Why use a stick in the first place?
Simply put, most fighting game fans find them to be the superior control method. The stick itself is generally considered to be more precise and fluid than a d-pad. Having access to six (or eight) buttons on the control panel is also extremely useful for many advanced techniques in a variety of games. Some of the older, grizzled veterans also prefer them as they grew up playing on arcade parts. The ?authentic feel? is very important to them.
That being said, when most people first change to a stick from a pad, they find their execution suffers in the short-term. This is totally normal! It takes most people a few weeks of practice to get used to playing on a stick. Spend some time in training mode before considering going back to pad, or altering your stick in some manner. You will adjust.
What is the best stick?
The truth is there is no ?best? stick. The answer is subjective. The important thing is understand the differences, so you can make good decisions for yourself.
What is the difference between Japanese and American parts?
In short, Japanese parts tend to be more sensitive and responsive. American parts typically require more effort to move and engage button commands. People generally view Japanese parts to be of higher build quality. That doesn?t mean they are necessarily ?better.? Most of the top Japanese and American players use Japanese arcade parts.
On top of that, these days pretty much all of the commercially available off-the-shelf arcade sticks use Japanese arcade hardware, so they are easier to find.
What is the difference between Sanwa, Seimitsu, and other manufacturers?
Sanwa and Seimitsu are the two largest producers of Japanese arcade hardware. Which should you get? Ideally, try both out and decide which you prefer. If that isn?t an option for you, just get a stick with Sanwa parts. The Madcatz TE stick is full Sanwa stick and buttons and most of the Hori Real Arcade Pro (HRAP) line has a Sanwa stick at minimum. Seimitsu parts also have a lot of fans, but really, you can?t go wrong with Sanwa.
As far as American parts go, ironically the best American parts currently come from a European company, ?iL.? If you?d like to know more about Sanwa, Seimitsu, and the other arcade part companies, consult the essentials thread.
What stick should I buy?

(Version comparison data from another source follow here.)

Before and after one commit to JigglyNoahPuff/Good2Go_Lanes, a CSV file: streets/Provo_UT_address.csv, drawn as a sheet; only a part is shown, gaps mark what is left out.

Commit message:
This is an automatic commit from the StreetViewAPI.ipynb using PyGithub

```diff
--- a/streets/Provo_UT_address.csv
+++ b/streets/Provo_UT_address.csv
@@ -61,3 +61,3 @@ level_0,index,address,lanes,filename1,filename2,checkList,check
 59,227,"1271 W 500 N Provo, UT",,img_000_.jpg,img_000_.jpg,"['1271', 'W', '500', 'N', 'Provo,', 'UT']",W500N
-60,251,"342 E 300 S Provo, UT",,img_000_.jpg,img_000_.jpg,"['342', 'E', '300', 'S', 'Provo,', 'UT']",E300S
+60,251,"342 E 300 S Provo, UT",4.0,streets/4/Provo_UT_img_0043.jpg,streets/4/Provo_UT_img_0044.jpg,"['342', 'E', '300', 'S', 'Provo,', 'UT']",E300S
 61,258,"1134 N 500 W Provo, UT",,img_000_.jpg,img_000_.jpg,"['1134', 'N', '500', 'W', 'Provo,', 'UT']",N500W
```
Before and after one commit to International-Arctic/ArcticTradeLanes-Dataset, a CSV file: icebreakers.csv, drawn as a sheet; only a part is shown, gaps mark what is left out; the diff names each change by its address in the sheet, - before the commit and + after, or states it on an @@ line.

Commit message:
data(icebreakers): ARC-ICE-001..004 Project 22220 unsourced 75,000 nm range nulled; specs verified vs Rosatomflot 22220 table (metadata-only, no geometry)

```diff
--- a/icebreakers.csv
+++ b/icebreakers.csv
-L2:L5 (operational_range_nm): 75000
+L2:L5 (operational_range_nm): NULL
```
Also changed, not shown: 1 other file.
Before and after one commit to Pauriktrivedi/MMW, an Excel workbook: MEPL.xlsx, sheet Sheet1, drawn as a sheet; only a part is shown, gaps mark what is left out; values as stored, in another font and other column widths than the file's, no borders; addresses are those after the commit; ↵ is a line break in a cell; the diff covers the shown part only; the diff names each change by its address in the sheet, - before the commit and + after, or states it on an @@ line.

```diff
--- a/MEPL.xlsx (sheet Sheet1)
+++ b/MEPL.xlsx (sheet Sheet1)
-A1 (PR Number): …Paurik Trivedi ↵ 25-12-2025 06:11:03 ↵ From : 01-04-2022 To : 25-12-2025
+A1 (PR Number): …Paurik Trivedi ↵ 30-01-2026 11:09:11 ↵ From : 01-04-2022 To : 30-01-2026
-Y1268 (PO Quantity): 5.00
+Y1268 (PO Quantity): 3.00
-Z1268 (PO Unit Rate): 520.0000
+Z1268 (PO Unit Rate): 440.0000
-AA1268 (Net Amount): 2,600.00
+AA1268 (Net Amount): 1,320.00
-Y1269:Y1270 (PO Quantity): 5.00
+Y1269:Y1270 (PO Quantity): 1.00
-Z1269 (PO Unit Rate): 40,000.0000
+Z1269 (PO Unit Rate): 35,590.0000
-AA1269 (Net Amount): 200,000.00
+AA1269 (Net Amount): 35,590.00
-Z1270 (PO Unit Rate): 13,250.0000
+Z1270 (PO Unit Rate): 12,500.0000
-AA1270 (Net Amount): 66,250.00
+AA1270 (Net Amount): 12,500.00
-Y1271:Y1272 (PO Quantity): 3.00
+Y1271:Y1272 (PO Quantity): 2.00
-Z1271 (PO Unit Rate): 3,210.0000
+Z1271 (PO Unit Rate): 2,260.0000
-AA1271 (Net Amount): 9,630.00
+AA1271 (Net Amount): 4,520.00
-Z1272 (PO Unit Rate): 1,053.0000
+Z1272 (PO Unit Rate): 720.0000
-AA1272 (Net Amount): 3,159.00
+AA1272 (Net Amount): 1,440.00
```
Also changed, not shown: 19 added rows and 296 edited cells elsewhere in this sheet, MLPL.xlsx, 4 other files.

There are basically four price ranges sticks come in: around $50, around $120, around $150, and $250+.
Get the Mad Catz SE

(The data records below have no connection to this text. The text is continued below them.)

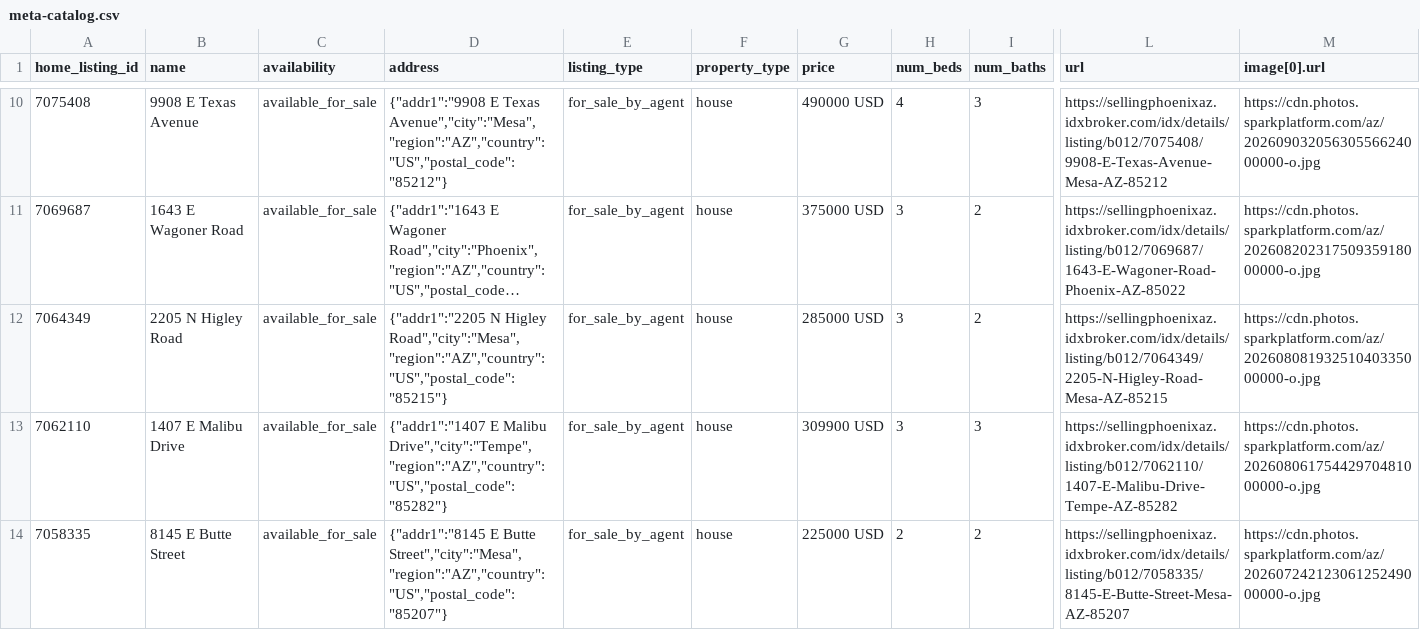
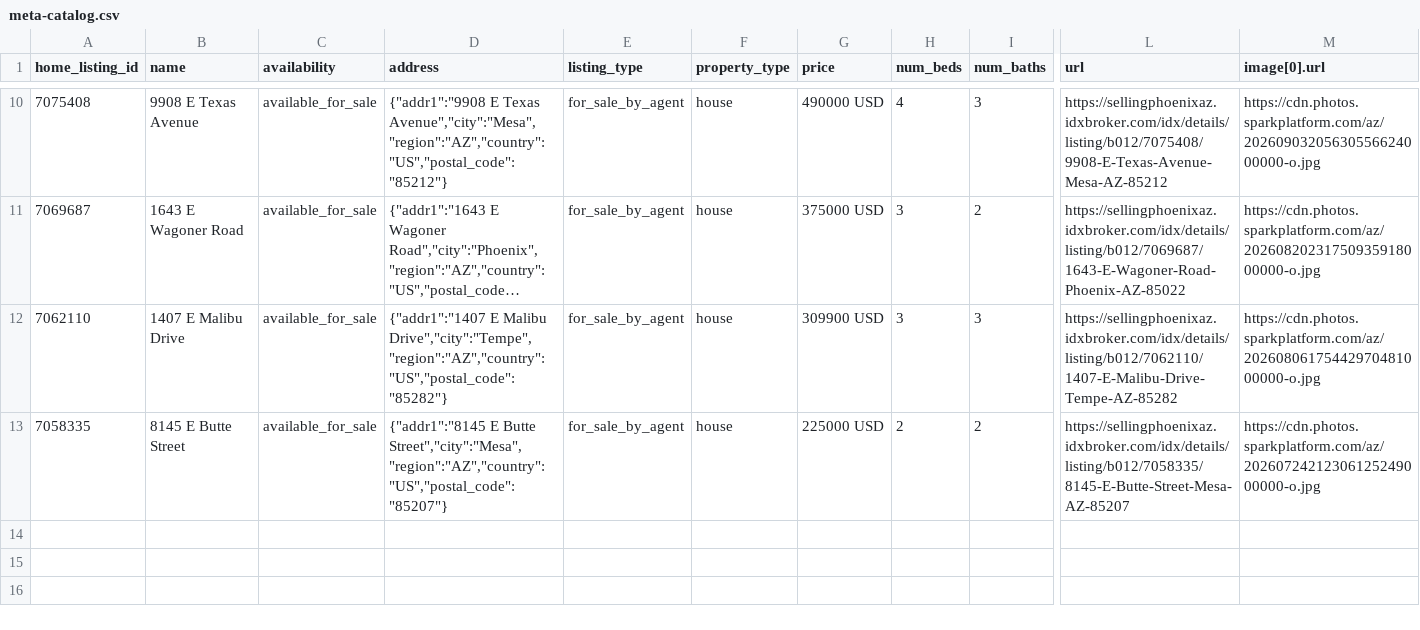
Before and after one commit to redmoon-media/listing-feeds, a CSV file: kent/meta-catalog.csv, drawn as a sheet; only a part is shown, gaps mark what is left out; long unchanged cells end in …; rows hold the shown columns only; the diff names each change by its address in the sheet, - before the commit and + after, or states it on an @@ line.

Commit message:
feeds(kent): 2026-10-01

```diff
--- a/kent/meta-catalog.csv
+++ b/kent/meta-catalog.csv
-row 12: 7064349 | 2205 N Higley Road | available_for_sale | {"addr1":"2205 N Higley Road","city":"Mesa","region":"AZ","country":"US","postal_code":"85215"} | for_sale_by_agent | house | 285000 USD | 3 | 2 | https://sellingphoenixaz.idxbroker.com/idx/details/listing/b012/7064349/2205-N-Higley-Road-Mesa-AZ-85215 | https://cdn.photos.sparkplatform.com/az/20260808193251040335000000-o.jpg
```
Also changed, not shown: kent/google-feed.csv.
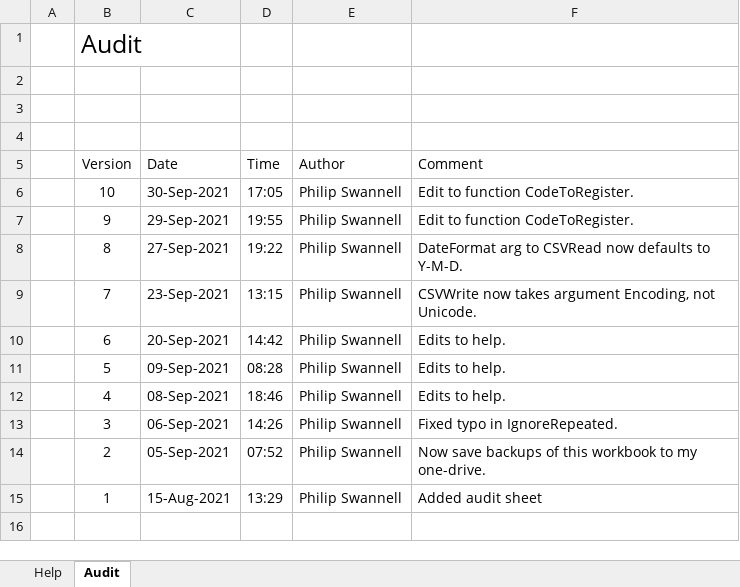
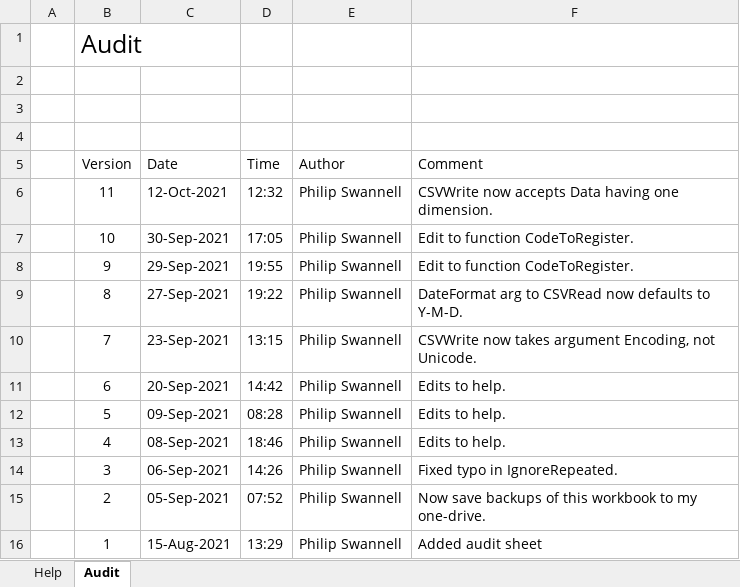
Before and after one commit to PGS62/VBA-CSV, an Excel workbook: workbooks/VBA-CVS-HelpGenerator.xlsm, sheet Audit, drawn as a sheet; values as stored, in another font and other column widths than the file's, no borders; charts and pictures not drawn; the diff names each change by its address in the sheet, - before the commit and + after, or states it on an @@ line.

Commit message:
CSVWrite accepts one-dimensional Data.

```diff
--- a/workbooks/VBA-CVS-HelpGenerator.xlsm (sheet Audit)
+++ b/workbooks/VBA-CVS-HelpGenerator.xlsm (sheet Audit)
+row 6:  | 11 | 12-Oct-2021 | 12:32 | Philip Swannell | CSVWrite now accepts Data having one dimension.
```
Also changed, not shown: sheet Help, 4 other files.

In the $50 range, you first need to understand that these sticks do not have real arcade parts in them. They use knock off parts. If you want an entry level stick, or aren?t sure how serious you are about fighting games as a hobby, they are good options.
Why the Mad Catz SE? It?s very easy to mod. If you ever decide you want to move on to real arcade hardware, Sanwa and Seimitsu parts more or less drop right in.

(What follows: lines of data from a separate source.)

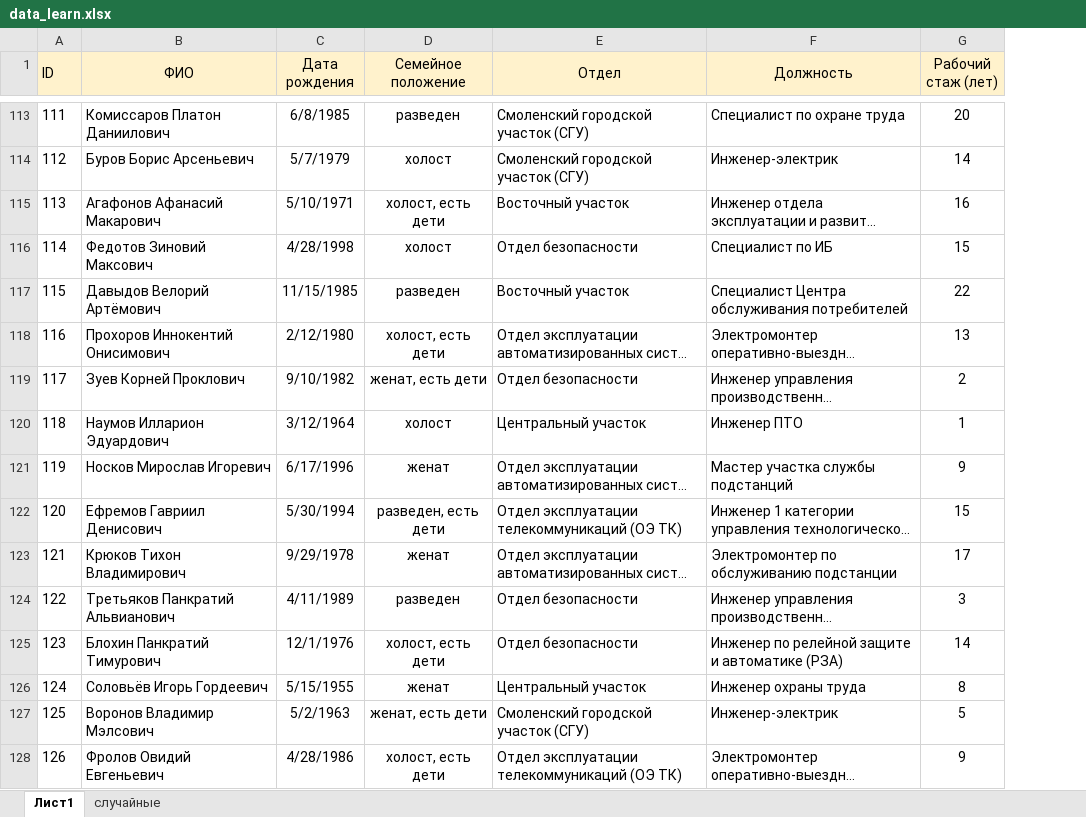
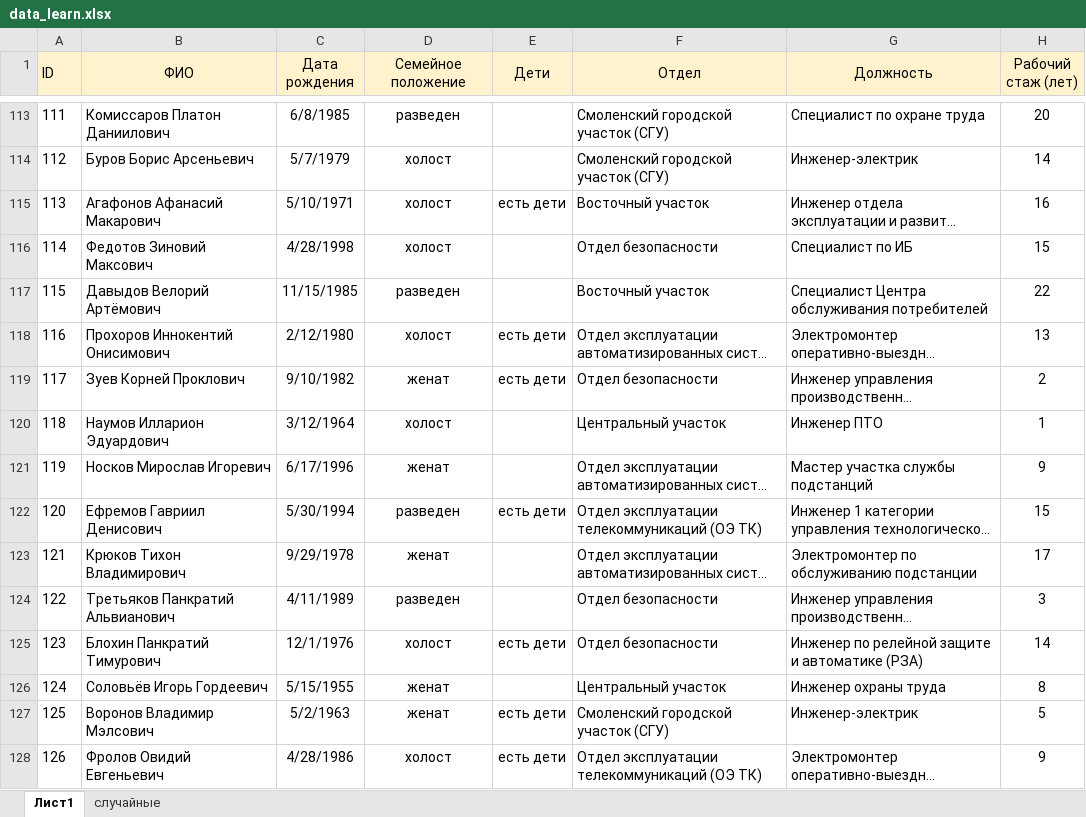
Before and after one commit to novahtml/magistr, an Excel workbook: data_learn.xlsx, sheet Лист1, drawn as a sheet; only a part is shown, gaps mark what is left out; long unchanged cells end in …; values as stored, in another font and other column widths than the file's, no borders; the diff covers the shown part only; the diff names each change by its address in the sheet, - before the commit and + after, or states it on an @@ line.

```diff
--- a/data_learn.xlsx (sheet Лист1)
+++ b/data_learn.xlsx (sheet Лист1)
+column E (Дети), rows 115-128: есть дети |  |  | есть дети | есть дети |  |  | есть дети |  |  | есть дети |  | есть дети | есть дети
-D115 (Семейное положение): холост, есть дети
+D115 (Семейное положение): холост
-D118 (Семейное положение): холост, есть дети
+D118 (Семейное положение): холост
-D119 (Семейное положение): женат, есть дети
+D119 (Семейное положение): женат
-D122 (Семейное положение): разведен, есть дети
+D122 (Семейное положение): разведен
-D125 (Семейное положение): холост, есть дети
+D125 (Семейное положение): холост
-D127 (Семейное положение): женат, есть дети
+D127 (Семейное положение): женат
-D128 (Семейное положение): холост, есть дети
+D128 (Семейное положение): холост
```
Also changed, not shown: 123 edited cells elsewhere in this sheet, 1 other file.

The around $120 range generally features sticks with arcade parts, full or partial. The big sticks to look out for here are from Mad Catz and Hori.
Mad Catz offers the TE stick, which features a Sanwa stick and buttons. Hori offers the Real Arcade Pro (HRAP) line, which comes in a few flavors. Normal HRAPs have a Sanwa stick, but have Hori (read: knockoff) buttons. HRAP SAs are full Sanwa, stick and buttons. HRAP SEs are full Seimitsu. Both the Mad Catz and Hori lines are easily modded with other parts, so those knockoff parts in the HRAP3 line can be easily dealt with. The HRAP and TE lines also have slightly different button layouts.
You can?t really go wrong with any of them. The one thing the Mad Catz TE has going against it is the lack of backwards compatibility with playing PS2 games on the PS3. Most people don?t use the PS3 for serious play of PS2 games anyway. Other than that, the TE is a solid choice. There are certain specialty mods (dual console modding) that are much easier to do on the TE than the Xbox 360 HRAP line.
The 150 and above price range is usually reserved for top of the line arcade sticks with premium features. These features may include dual console functionality (at the cost of official licensing from Sony or MS), ease of modding with swing open top panels, touch panels, LED lighting, metal construction, etc.
Examples of these include the Hori Fighting Edge, MadCatz Tournament Edition 2, Hori VLX, the various multi console Qanba sticks, and the Razer Atrox.
The $250+ range is generally reserved for custom builders. There are a number of excellent custom builders lurking around SRK.
Sticks in this price range are for people who aren?t satisfied with off-the-shelf sticks, or want to have something unique. If you are just getting started in the arcade stick world, these might be more than you want to pay for. They are worth every penny though!